BEGIN Study material

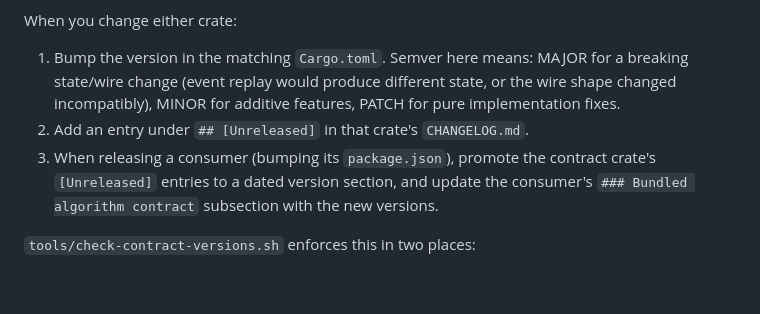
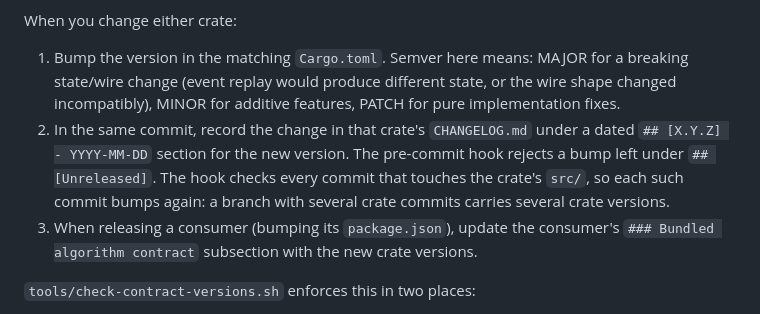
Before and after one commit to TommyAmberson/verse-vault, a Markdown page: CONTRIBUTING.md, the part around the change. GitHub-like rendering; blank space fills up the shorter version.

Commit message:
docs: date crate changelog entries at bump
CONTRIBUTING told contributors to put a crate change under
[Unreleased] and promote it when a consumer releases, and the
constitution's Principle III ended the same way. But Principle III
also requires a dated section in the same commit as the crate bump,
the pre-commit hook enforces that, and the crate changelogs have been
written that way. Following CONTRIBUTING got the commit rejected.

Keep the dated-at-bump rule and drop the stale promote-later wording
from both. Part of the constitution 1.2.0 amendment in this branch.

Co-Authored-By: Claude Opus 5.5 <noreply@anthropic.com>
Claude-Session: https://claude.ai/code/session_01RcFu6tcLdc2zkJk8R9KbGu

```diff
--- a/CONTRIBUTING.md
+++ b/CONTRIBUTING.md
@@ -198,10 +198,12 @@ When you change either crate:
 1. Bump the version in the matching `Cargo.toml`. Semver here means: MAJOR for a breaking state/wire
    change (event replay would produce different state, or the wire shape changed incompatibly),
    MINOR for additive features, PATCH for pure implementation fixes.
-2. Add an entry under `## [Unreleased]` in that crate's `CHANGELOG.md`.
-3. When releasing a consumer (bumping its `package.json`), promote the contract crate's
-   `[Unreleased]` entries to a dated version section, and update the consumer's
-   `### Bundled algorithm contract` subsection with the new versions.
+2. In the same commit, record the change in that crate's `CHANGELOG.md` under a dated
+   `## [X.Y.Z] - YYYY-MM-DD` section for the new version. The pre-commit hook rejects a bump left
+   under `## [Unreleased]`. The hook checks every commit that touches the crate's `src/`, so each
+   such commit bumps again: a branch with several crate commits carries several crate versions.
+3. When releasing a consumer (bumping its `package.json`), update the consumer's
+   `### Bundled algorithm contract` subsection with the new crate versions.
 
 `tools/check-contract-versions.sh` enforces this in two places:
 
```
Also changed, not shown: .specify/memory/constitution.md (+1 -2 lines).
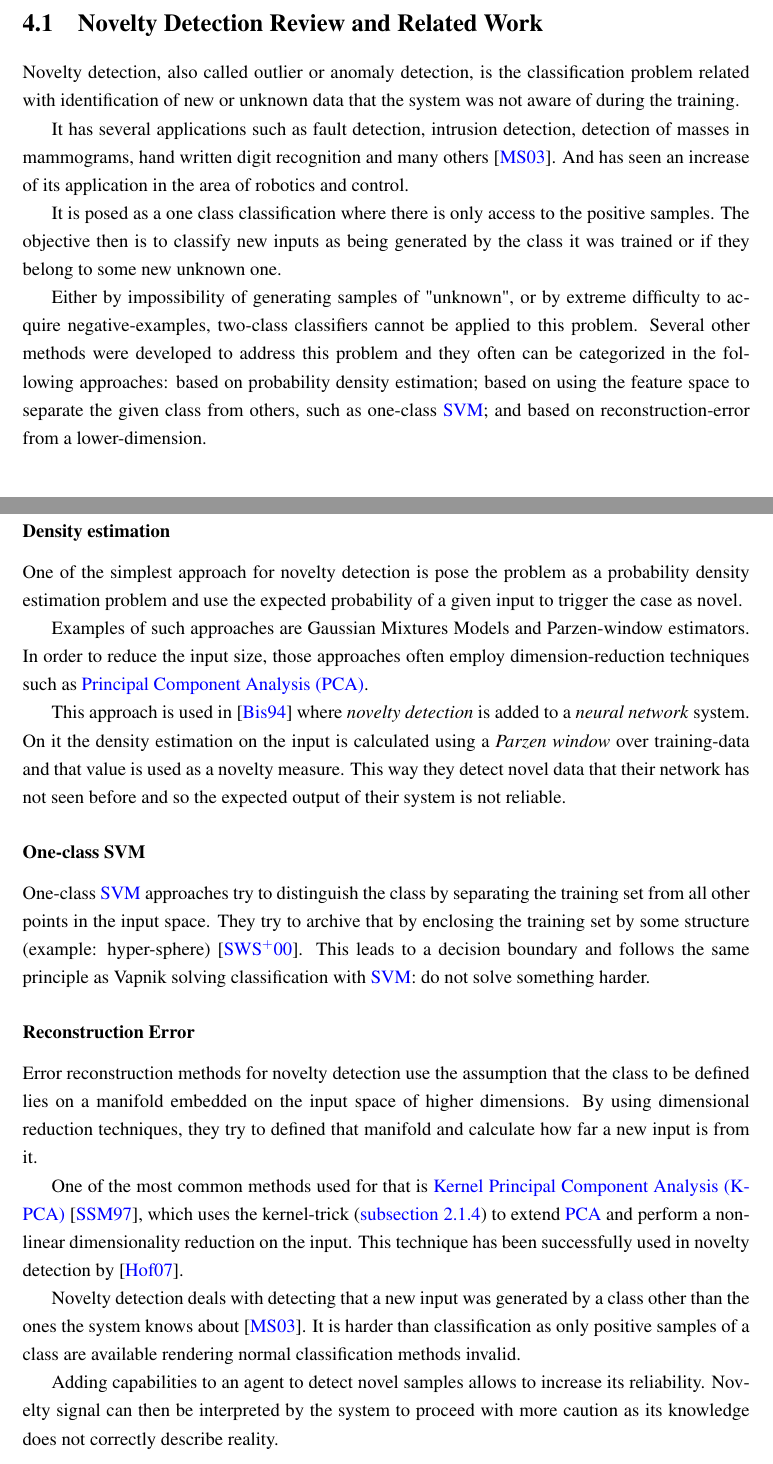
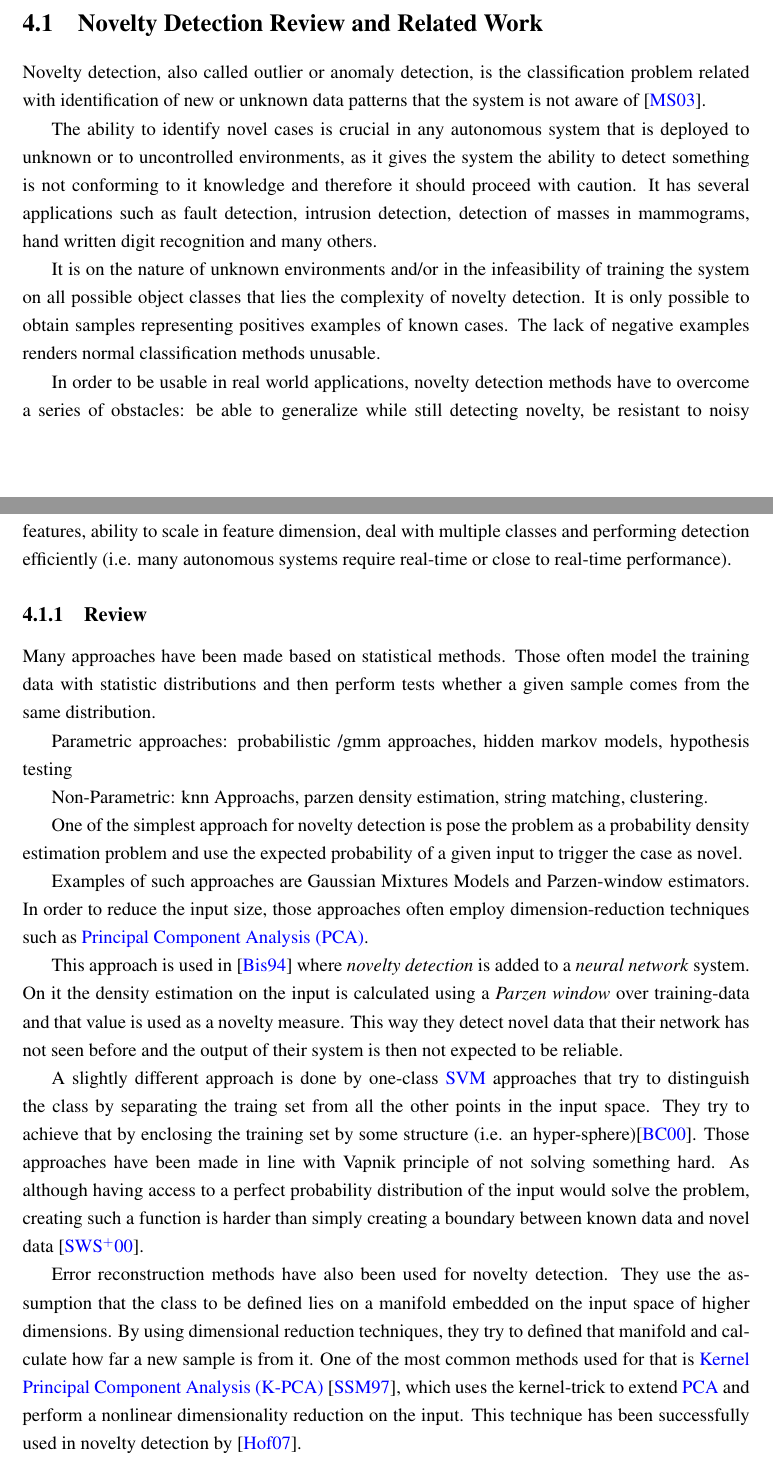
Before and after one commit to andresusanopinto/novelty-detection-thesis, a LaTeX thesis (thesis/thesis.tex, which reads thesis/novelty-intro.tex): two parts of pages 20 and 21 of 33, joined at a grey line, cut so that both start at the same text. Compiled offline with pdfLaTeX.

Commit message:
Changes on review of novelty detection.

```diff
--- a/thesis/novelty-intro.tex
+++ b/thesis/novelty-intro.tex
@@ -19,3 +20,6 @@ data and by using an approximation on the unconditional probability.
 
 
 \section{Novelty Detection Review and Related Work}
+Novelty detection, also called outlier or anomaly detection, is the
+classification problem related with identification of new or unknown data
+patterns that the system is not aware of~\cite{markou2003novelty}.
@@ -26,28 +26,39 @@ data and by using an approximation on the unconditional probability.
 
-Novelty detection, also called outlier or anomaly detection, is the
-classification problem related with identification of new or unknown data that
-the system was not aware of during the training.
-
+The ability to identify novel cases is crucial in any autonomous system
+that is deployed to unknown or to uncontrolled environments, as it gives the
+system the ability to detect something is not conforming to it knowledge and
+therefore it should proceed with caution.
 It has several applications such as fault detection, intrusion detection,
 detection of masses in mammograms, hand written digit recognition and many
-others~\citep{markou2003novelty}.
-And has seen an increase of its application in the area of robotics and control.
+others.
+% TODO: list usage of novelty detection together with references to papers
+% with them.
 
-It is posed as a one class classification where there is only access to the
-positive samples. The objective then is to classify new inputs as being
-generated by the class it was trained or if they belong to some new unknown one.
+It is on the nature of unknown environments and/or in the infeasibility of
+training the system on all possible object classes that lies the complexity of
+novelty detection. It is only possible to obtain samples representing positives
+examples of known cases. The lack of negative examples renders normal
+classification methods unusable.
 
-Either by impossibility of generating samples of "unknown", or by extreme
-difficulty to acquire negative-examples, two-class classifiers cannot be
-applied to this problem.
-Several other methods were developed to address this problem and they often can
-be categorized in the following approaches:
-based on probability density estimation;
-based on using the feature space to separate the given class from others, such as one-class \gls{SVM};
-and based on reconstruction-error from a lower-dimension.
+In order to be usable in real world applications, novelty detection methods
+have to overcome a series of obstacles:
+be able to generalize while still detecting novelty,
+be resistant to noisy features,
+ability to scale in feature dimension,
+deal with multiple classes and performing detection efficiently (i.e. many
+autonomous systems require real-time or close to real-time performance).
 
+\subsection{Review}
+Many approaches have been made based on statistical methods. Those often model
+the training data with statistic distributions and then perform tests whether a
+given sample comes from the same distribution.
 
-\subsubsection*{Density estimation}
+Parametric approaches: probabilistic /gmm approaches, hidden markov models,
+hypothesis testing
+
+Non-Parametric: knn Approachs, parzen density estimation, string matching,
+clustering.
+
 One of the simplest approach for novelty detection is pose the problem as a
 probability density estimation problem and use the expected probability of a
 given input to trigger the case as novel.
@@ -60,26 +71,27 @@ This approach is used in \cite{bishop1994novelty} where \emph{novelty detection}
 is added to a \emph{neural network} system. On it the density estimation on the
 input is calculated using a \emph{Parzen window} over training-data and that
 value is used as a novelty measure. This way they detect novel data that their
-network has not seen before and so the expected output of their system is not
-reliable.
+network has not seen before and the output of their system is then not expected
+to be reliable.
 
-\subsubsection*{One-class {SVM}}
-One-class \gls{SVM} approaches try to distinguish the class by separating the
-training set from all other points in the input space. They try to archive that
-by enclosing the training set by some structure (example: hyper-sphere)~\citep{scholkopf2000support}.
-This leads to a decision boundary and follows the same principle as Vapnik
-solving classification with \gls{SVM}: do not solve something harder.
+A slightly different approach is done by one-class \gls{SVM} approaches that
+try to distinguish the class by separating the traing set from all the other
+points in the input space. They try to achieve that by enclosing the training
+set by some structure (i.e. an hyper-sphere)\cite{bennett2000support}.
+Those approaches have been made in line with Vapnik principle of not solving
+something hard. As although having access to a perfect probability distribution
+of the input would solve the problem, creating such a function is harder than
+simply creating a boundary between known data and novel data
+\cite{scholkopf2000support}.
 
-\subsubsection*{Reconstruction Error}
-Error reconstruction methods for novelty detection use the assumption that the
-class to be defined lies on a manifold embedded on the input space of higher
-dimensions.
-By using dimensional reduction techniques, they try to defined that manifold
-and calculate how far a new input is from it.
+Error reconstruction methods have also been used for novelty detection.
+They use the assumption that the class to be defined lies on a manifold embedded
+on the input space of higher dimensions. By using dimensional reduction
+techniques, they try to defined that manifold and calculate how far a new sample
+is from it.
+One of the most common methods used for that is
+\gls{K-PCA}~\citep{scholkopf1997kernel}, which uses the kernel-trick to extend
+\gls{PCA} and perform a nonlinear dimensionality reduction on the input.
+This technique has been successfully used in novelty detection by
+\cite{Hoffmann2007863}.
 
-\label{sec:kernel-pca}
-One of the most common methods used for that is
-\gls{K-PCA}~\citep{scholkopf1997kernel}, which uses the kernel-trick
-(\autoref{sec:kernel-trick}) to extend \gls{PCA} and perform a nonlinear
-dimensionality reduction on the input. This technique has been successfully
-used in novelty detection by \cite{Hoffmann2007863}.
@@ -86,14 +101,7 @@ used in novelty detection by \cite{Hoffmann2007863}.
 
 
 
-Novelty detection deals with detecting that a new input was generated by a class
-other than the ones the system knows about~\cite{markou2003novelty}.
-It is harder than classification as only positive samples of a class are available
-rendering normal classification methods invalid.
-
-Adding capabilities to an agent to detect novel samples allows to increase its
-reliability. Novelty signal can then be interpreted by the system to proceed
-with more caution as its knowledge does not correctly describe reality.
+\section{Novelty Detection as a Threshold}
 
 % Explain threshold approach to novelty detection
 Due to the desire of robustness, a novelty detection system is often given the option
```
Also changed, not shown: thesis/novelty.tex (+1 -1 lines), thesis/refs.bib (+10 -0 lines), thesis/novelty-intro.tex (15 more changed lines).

END Study material

◆ Task goal:
Nothing but a number is wanted here: please count the lines in the entries above that include the word "lies".

◆ Solution to the exercise:
3